She’s the woman credited with steering Wentworth‘s killer scripts to multiple awards, critical acclaim and fan frenzy.
But Script Producer Marcia Gardner (pictured, top) has never seen an episode of Prisoner -the show which was reimagined by Foxtel to become their most successful local drama series.
“I was living in the States when Prisoner was on air in Australia so I’d never seen it. It had just completely passed me by,” she tells TV Tonight.
“When I got this gig I deliberately didn’t watch it, because I didn’t want to be influenced by it. (Writer) Pete McTighe is the external hard drive of all things Prisoner. So whenever we really need somebody I ask Pete, ‘Is there a heritage character that could fulfill this character function?’
“I have the best of both worlds.”
Gardner joined the series for season two, after creator Lara Radulovich departed. Each season begins with 4 writers, Gardner, McTighe, John Ridley plus a rotating fourth. Together the team maps out the season arc, which takes 4-6 weeks.
“We work a little bit differently from most shows in that we do pretty much everything together,” she explains.
“We look at the entire season and what that might encompass: what the big story pillars are going to be… what the big character arcs are going to be for all our core characters. We look at that on a big whiteboard and break it all down, in not much detail. Just big story movement and character movements. So we get a sense of the patchwork quilt across the entire season.
“Then we write a ‘Bible’, which is what we deliver to the network. It’s basically our pitch for the season and we get some feedback from them. ”
Episodes are then plotted, remarkably with just 2 days allocated for each. Individual writers will then script each episode.
“When we come to the plotting stage we can move fairly nimbly”
“Because of all that big picture work that we’ve already done, when we come to the plotting stage we can move fairly nimbly through that. In the States shows have 2 weeks! They’re horrified how little time we’ve got.”

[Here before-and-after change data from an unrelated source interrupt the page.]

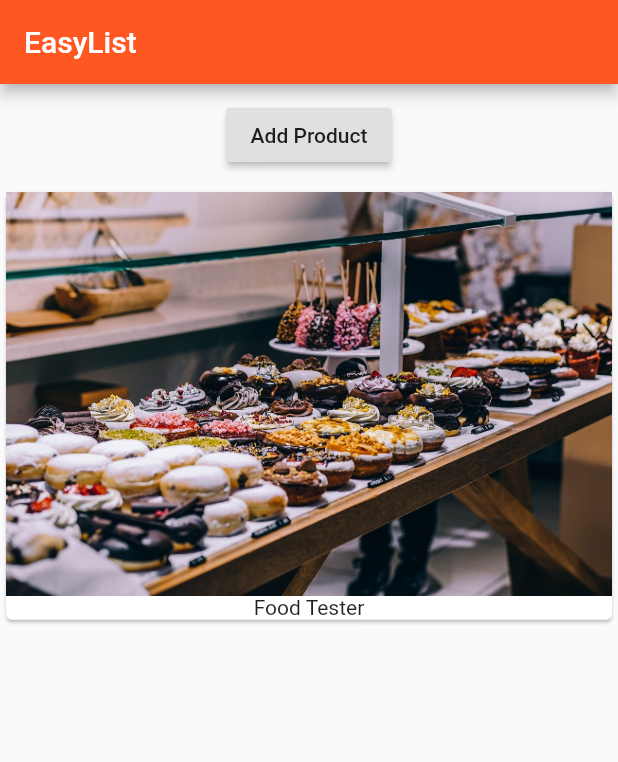
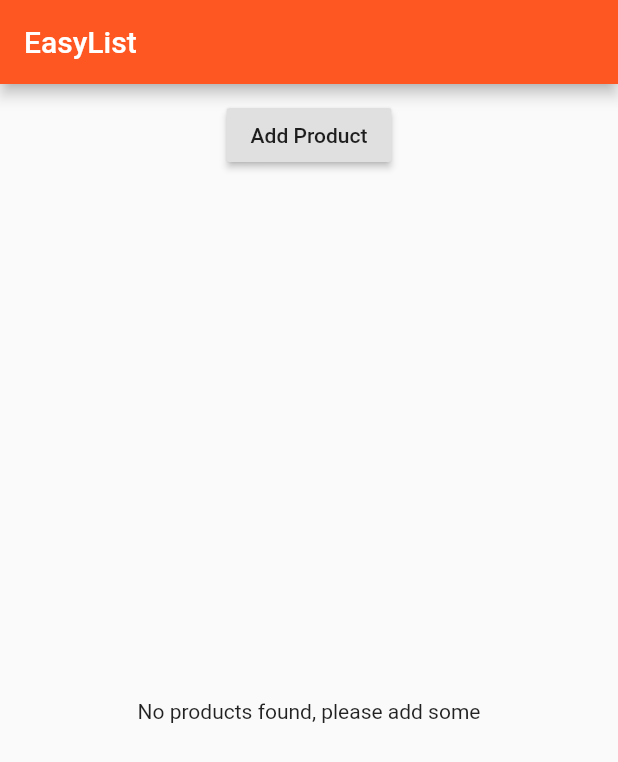
Before and after one commit to psankosik/Flutter-Course, a Flutter app: the screen it shows after launch, on a phone screen of 412 x 824 dp. Shown: the top 762 px of the screen. Run offline on Flutter 3.47's test engine with Material 2 defaults, Android fonts, the phone set to English and light mode, and no system bars.

Commit message:
#4 commit: edit product make it cleaner

```diff
--- a/lib/main.dart
+++ b/lib/main.dart
@@ -1,5 +1,6 @@
 import 'package:flutter/material.dart';
 import 'product_manager.dart';
+//#5 commit modify product
 
 void main() => runApp(MyApp());
 
@@ -7,15 +8,13 @@ class MyApp extends StatelessWidget {
   @override
   Widget build(BuildContext context) {
     return MaterialApp(
-        theme: ThemeData(
-          primarySwatch: Colors.deepOrange ,
-          accentColor:  Colors.deepPurple
-        ),
+      theme: ThemeData(
+          primarySwatch: Colors.deepOrange, accentColor: Colors.deepPurple),
       home: Scaffold(
           appBar: AppBar(
             title: Text('EasyList'),
           ),
-          body: ProductManager('Food Tester')),
+          body: ProductManager()),
     );
   }
 }
--- a/lib/product_manager.dart
+++ b/lib/product_manager.dart
@@ -4,7 +4,7 @@ import './product_control.dart';
 
 class ProductManager extends StatefulWidget {
   final String startingProduct;
-  ProductManager(this.startingProduct) {
+  ProductManager({this.startingProduct}) {
     print('[ProductsManager Widget] Constructor');
   }
 
@@ -21,7 +21,9 @@ class _ProductManagerState extends State<ProductManager> {
   @override
   void initState() {
     print('[ProductsManager State] initState()');
-    _products.add(widget.startingProduct);
+    if (widget.startingProduct != null){
+     _products.add(widget.startingProduct);
+    }
     super.initState();
   }
 
--- a/lib/products.dart
+++ b/lib/products.dart
@@ -3,11 +3,11 @@ import 'package:flutter/material.dart';
 class Products extends StatelessWidget {
   List<String> products;
 
-  Products(this.products){
+  Products(this.products) {
     print('[Products Widget] Constructor');
   }
 
-  Widget _buildProductItem(BuildContext context ,int index) {
+  Widget _buildProductItem(BuildContext context, int index) {
     return Card(
       child: Column(
         children: <Widget>[
@@ -18,12 +18,24 @@ class Products extends StatelessWidget {
     );
   }
 
+Widget _buildProductList() {
+    Widget productCard;
+    if (products.length > 0) {
+      productCard = ListView.builder(
+        itemBuilder: _buildProductItem,
+        itemCount: products.length,
+      );
+    } else {
+      productCard = Center(
+        child: Text('No products found, please add some'),
+      );
+    }
+    return productCard;
+  }
+
   @override
   Widget build(BuildContext context) {
     print('[Products Widget] build()');
-    return ListView.builder(
-      itemBuilder: _buildProductItem, //build item
-      itemCount: products.length, //Item limit
-    );
+    return _buildProductList();
   }
 }
```
Lines whose indentation alone changed are shown as unchanged.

But Gardner is very clear on this: it’s the initial development time that is the key to Wentworth scripts.
“We have managed to maintain such a high standard on the show because we have the time to really do that development work, which is so important. I think a lot of shows fall over because they get shortchanged in development. That process is really rushed. The key to making a quality show is development time.”
There are now 15 core cast members for Wentworth but the world of the prison, whilst limiting in its containment, also affords for sudden departures and arrivals.
“The challenge we have on the show is the more cast we have, the more difficult it is to juggle all of those elements, finding the cause and effect between all those character threads,” she continues.
“Being in such a confined space with so few tools at your disposal, the risk is that you may repeat a dynamic. So that’s what we try to avoid. If we feel like we’re running into that territory with a character, we have the luxury of being able to write them out.
“The prison world is like a crucible”
“The prison world is like a crucible where the stakes are so incredibly high.”
But she also acknowledges her top-notch cast.
“We’ve been so blessed with an amazing cast. A lot of the storylines and characters wouldn’t have been as successful, I think, if we hadn’t scored the magnificent cast we have. Pamela Rabe, Leah Purcell, Susie Porter…
“We have the freedom to write really extraordinary stuff that you wouldn’t get away with from anyone else. But you know they can do it, so you go there.”
Gardner nominates Season 7’s siege and the burial of Joan Ferguson (Pamela Rabe) amongst her personal highlights. The latter was a storyline she always planned to revisit.
“When we buried her alive I said to Pam, ‘It’s our intention to bring you back. We just need to rest the character for a couple of seasons.’ It was always my intention to bring her back. The only tricky bit was figuring out a way of doing it!”
Rabe’s cameo at the end of Season 7 was filmed belatedly, after Foxtel’s initial decision to conclude the series was reversed. Gardner reveals producers had actually filmed final scenes to wrap up characters (which were never screened) at the end of the siege. But she was also hopeful it would resume.
“I just never believed it was over”
“I just never believed it was over. I just kept saying to Jo (Porter, Fremantle Director of Scripted), ‘We’ve set this up.’ At the end of season four, (Series Producer) Pino Amenta and I went in to Foxtel and we wanted to pitch 4 more seasons. It was always in our mind that there were 8 seasons.
“I came up with an idea for 100 episodes. We put a birthday cake on the pitch document – the first Foxtel drama series that’s gone to 100.”
Filming of 2021 episodes will conclude in Melbourne this week. In something of déjà vu, Gardner is again preparing to say goodbye.
Given the fandom for the show continues, I can’t help but wonder -is it really the end this time?
“I believe that anything is possible. But that’s out of my hands. It’s entirely up to Foxtel.”
Wentworth airs 8:30pm Tuesday on FOX Showcase.